Most readers outside the San Francisco Bay Area won’t know the name; there’s more about Caen on Wikipedia, and later on in this blog.
2 Comments on “H.U. — A Prequel”
I use three dots all the time, I never knew they had an actually name…
Indeed so. But when you use them at the end of a sentence, they do not take the place of a period, so in your example you should have ended your sentence with four dots. -rc
I’m going to resurrect this old post to be a typography geek. Feel free to avert your eyes.
Hyper-technically an ellipsis isn’t any old series of three periods, but a unique symbol unto itself, much the way a double-quote isn’t simply two single-quotes. (Interestingly, though, a right single-quote and an apostrophe are the same; there’s no separate character to represent the apostrophe.)

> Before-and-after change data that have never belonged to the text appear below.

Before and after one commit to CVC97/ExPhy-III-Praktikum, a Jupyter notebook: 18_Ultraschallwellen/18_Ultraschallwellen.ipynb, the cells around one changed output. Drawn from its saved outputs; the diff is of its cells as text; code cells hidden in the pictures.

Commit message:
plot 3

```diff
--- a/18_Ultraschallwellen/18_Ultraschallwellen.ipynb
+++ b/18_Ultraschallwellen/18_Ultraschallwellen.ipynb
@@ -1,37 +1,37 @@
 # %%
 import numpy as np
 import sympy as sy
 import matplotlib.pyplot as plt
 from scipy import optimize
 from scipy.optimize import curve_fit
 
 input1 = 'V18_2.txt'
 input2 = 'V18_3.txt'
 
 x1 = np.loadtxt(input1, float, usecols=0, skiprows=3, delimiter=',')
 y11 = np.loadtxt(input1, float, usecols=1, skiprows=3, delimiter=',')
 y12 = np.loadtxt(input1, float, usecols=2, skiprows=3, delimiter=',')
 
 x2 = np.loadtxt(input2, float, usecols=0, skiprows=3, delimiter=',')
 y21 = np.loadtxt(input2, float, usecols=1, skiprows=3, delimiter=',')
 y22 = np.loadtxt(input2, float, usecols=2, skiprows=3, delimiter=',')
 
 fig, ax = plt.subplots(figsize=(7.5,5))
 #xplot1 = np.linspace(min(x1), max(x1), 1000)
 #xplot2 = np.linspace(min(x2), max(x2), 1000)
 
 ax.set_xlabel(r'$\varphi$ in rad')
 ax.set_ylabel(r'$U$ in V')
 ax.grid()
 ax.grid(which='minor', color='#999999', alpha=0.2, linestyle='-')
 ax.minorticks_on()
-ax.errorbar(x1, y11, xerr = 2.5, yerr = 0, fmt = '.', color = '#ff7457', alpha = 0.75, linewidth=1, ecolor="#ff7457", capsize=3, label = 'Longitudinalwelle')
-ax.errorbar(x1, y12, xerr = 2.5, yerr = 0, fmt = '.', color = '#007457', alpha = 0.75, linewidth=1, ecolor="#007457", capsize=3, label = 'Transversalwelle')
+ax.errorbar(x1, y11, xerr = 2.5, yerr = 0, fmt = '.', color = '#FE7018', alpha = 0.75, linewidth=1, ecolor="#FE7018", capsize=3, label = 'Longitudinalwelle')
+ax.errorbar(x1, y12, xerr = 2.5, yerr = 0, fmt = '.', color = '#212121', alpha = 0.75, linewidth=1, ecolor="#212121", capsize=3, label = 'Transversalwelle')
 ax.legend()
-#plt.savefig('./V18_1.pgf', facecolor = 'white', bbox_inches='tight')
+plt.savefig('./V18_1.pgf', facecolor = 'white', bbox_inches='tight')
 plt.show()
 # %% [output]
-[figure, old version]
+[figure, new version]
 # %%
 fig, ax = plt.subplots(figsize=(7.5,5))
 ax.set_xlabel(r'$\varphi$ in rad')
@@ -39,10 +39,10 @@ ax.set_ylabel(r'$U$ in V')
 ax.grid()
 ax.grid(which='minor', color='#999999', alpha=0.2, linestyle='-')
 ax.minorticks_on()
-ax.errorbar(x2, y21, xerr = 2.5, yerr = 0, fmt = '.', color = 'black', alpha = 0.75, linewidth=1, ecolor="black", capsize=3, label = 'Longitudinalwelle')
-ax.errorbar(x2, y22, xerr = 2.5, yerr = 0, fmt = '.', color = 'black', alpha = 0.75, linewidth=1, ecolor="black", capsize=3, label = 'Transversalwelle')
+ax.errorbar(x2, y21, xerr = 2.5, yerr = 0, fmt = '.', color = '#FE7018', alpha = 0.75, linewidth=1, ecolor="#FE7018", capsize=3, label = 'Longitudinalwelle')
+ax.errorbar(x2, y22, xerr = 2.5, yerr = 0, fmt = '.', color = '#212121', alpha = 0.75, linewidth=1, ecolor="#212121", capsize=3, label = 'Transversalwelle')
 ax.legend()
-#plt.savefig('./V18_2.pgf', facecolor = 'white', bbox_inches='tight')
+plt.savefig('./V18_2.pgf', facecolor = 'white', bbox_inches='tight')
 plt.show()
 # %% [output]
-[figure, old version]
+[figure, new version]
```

Though this story is definitely “before its time”, an ellipsis glyph (U+2026: …) was included in Unicode to facilitate their representation as a single character. (The main argument for doing so is that it makes text far easier for screen readers and other parsing systems to interpret, without having to guess at the meaning whenever they find a series of periods.)
Of course, since you can’t type the Unicode ellipsis on a standard keyboard, it isn’t very widely used yet. (Especially since the Windows ALT+numberpad method is just terrible.) But, some autocorrecting input systems will replace three periods with an ellipsis automatically, the same way they do with “smart quotes”. And if you use the Compose input system under Linux/*NIX, you can type an ellipsis by hitting Compose followed by two periods. (Yes, only two, as Compose is all about laziness even when it’s confusing.)
All of which makes it effortless to trail off whenever….